• YOUR TASK: Write how many lines in the records below include the string "keyframes". No other text should be given.

Front-end code change data
BEGIN
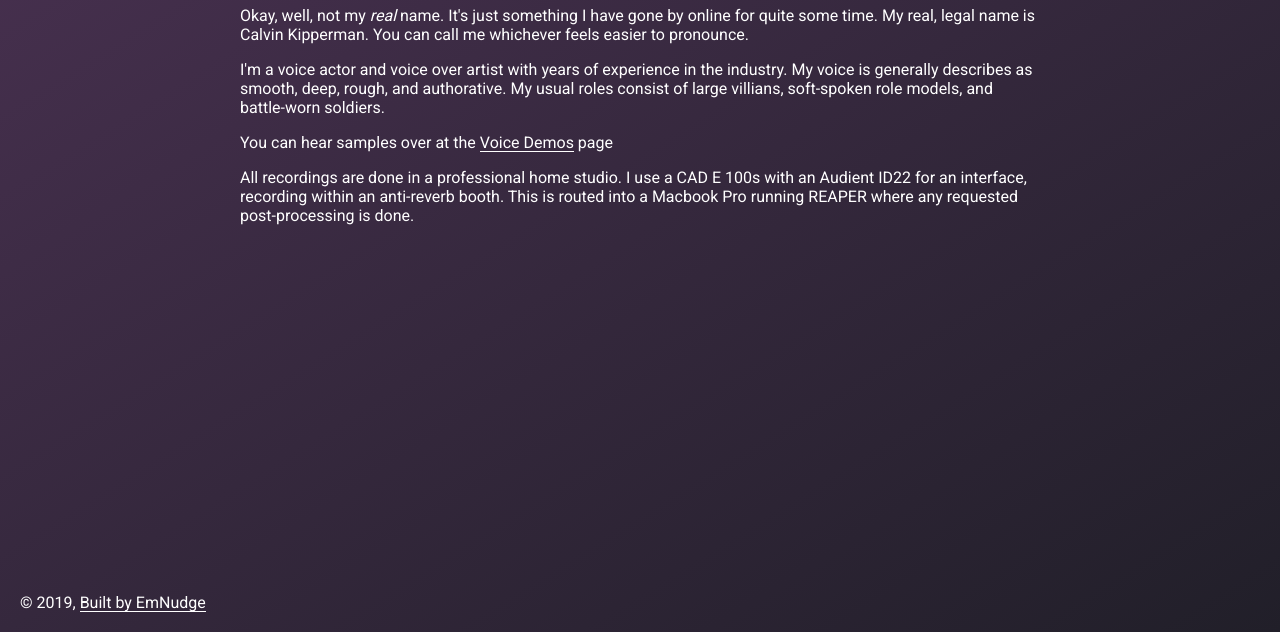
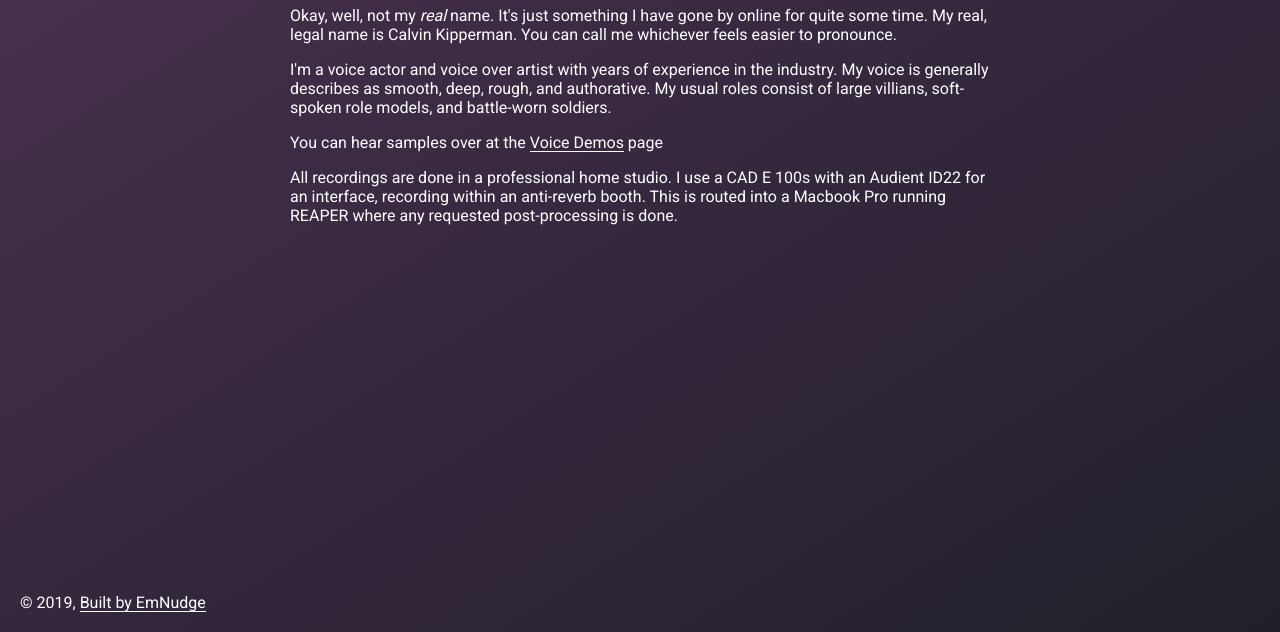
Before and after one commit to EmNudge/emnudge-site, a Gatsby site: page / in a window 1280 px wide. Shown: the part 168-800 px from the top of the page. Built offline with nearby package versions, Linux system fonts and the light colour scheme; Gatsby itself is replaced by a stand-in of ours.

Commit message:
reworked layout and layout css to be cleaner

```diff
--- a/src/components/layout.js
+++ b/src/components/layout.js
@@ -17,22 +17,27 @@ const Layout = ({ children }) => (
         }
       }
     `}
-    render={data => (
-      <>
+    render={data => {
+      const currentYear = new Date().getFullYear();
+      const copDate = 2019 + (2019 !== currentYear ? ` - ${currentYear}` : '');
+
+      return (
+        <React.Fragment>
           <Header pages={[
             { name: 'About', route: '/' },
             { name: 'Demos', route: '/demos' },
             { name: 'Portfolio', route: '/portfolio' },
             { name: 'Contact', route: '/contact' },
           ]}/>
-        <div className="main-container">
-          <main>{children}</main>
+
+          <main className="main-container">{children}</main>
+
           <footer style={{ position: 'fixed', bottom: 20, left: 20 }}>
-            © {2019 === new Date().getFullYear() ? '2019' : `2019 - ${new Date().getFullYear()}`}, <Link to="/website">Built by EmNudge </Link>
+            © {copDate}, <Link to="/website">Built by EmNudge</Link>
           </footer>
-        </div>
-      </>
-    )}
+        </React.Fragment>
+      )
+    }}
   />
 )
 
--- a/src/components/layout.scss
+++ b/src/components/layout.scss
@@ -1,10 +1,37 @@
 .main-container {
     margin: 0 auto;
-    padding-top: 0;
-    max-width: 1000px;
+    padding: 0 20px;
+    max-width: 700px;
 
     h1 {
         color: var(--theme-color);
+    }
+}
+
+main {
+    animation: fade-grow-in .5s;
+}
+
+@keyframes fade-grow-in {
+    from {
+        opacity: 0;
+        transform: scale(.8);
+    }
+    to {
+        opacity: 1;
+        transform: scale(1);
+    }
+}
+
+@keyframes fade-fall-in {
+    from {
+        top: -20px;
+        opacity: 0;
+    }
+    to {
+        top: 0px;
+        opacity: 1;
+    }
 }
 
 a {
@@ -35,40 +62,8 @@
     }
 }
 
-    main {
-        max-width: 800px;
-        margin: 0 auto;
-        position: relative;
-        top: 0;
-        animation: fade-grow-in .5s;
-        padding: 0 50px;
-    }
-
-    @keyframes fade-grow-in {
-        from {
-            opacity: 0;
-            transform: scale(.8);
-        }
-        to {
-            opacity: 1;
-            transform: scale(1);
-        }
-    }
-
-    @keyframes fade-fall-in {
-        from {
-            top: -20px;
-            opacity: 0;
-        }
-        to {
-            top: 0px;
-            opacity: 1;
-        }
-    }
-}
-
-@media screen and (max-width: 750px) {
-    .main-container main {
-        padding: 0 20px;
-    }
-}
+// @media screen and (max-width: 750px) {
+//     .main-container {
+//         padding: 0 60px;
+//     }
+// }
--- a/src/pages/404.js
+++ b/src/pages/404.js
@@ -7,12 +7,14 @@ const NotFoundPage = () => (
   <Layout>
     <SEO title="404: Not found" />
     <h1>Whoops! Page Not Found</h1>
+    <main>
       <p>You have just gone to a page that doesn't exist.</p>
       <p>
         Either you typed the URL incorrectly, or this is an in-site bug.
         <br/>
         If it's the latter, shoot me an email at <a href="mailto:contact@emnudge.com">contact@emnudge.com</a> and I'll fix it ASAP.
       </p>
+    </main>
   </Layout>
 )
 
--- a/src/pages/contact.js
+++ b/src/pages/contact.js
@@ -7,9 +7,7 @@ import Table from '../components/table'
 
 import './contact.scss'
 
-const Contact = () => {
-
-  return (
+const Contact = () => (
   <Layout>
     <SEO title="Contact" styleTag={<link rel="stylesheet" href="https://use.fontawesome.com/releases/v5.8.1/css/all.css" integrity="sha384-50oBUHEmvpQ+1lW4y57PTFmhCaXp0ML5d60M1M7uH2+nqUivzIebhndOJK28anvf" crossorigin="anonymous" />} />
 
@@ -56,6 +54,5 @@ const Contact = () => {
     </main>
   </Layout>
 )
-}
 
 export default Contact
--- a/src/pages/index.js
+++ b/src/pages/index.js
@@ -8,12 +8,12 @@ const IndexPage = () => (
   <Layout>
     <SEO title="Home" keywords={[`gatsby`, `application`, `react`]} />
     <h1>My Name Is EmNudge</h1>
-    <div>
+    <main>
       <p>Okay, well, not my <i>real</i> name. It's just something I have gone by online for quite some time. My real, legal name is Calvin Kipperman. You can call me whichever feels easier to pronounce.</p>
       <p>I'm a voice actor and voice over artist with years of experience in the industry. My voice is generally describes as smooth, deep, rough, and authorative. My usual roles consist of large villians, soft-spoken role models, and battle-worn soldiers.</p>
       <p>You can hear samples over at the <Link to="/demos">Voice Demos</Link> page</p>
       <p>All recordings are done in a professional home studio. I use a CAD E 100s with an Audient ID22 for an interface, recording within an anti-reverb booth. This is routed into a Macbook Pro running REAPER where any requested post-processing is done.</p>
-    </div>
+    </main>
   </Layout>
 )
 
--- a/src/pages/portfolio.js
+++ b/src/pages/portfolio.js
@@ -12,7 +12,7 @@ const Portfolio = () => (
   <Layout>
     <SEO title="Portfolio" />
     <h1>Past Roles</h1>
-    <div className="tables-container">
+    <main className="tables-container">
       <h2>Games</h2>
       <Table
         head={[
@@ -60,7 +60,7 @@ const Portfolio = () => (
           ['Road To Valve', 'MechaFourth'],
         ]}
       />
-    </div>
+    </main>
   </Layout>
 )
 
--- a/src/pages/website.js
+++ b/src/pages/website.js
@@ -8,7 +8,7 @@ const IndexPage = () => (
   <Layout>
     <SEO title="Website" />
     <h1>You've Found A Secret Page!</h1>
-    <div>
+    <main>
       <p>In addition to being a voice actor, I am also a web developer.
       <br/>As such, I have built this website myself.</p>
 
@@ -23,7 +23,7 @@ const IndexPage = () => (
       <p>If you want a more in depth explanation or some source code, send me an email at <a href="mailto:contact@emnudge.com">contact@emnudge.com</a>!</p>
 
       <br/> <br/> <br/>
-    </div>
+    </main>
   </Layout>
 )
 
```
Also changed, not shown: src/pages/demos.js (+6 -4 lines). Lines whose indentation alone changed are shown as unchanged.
END
BEGIN
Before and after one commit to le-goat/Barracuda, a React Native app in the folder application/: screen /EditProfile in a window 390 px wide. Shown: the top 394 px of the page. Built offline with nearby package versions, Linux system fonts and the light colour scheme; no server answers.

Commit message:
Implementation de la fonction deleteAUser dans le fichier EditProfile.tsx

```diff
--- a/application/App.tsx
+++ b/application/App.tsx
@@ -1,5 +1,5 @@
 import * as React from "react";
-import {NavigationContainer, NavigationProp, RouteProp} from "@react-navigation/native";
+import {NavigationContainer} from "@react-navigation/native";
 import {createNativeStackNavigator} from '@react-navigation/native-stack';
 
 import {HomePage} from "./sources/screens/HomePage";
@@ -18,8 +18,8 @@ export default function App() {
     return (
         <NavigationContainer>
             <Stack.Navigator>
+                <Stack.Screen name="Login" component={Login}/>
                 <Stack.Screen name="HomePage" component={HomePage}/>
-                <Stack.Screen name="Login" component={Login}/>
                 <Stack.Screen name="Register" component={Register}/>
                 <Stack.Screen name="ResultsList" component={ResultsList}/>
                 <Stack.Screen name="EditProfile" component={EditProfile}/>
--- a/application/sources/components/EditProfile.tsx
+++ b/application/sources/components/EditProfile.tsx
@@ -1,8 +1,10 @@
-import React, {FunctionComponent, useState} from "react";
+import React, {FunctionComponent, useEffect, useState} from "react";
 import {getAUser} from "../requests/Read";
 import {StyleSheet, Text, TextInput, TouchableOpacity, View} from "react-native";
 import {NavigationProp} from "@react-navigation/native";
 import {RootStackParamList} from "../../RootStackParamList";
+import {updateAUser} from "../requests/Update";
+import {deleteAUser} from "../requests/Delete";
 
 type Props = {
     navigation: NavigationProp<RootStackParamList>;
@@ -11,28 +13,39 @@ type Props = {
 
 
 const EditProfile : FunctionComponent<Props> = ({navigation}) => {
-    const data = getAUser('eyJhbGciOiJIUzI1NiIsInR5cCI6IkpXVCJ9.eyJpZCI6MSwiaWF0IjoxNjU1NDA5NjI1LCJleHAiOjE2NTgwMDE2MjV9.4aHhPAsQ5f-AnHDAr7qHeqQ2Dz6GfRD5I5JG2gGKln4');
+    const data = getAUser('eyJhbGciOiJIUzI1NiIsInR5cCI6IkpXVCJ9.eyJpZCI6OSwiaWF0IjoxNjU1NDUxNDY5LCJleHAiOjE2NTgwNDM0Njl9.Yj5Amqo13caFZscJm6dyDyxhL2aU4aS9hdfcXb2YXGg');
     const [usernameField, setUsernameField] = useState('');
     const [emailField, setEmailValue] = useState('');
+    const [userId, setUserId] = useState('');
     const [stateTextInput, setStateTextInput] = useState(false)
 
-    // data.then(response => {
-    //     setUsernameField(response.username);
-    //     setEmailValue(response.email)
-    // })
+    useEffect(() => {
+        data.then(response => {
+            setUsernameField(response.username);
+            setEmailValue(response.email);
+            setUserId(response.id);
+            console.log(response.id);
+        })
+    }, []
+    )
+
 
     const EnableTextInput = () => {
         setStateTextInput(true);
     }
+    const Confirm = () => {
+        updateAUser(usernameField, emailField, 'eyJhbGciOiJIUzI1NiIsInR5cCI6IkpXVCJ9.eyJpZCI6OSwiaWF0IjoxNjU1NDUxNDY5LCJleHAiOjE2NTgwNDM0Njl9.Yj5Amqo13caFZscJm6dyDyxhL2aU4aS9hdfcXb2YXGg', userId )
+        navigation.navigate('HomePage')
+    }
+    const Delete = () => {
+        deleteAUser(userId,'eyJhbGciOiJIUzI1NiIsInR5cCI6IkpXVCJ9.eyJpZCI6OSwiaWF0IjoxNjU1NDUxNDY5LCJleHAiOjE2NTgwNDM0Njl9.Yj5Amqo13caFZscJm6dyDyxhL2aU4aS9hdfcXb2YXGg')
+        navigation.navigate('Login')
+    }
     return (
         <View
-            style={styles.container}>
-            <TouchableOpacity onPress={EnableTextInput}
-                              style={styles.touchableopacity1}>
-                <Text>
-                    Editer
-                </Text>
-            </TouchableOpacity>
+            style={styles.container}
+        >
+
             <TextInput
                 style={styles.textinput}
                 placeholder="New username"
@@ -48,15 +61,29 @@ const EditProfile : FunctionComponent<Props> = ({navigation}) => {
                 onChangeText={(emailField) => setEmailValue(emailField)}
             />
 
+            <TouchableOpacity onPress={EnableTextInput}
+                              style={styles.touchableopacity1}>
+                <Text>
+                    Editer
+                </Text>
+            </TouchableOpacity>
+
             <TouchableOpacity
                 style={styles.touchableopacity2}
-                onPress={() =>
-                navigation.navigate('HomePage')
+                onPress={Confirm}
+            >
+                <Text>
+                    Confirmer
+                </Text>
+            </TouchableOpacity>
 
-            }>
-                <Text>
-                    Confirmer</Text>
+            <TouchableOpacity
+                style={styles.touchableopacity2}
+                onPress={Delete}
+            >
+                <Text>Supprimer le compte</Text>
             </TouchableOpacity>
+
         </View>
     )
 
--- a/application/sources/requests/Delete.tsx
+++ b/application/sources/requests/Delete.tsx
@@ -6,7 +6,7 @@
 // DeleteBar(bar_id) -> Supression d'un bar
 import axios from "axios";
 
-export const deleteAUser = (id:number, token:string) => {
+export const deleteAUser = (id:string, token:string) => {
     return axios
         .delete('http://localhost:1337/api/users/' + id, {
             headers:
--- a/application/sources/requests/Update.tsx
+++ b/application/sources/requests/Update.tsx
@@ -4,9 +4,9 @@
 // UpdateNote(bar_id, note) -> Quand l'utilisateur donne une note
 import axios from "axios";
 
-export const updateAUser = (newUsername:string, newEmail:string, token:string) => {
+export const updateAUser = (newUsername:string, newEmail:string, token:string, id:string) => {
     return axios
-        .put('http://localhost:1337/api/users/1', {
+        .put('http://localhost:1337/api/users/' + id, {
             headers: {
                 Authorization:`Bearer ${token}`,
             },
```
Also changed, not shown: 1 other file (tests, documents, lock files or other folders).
END
BEGIN
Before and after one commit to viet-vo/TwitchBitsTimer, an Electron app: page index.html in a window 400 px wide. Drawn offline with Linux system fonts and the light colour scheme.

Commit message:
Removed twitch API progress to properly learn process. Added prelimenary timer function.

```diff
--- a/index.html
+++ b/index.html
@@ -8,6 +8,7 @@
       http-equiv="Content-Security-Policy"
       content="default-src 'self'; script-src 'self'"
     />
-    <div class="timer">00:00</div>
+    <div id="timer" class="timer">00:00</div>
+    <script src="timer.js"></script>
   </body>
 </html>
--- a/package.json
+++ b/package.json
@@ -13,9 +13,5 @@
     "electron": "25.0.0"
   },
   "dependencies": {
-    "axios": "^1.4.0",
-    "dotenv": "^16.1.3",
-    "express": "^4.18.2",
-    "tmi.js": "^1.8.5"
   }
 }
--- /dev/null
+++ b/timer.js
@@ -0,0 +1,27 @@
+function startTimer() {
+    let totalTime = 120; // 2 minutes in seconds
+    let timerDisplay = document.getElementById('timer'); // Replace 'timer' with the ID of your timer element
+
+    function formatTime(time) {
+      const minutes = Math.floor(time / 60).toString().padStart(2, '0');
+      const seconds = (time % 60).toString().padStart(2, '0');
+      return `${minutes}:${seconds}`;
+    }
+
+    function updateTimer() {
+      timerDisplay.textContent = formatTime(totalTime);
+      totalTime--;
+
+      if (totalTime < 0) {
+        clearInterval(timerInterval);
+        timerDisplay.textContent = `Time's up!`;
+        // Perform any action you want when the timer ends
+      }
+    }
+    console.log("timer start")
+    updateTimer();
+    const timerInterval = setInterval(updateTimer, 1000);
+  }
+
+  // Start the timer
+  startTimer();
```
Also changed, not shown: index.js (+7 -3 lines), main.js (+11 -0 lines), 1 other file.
END
• WRITTEN REPLY: 4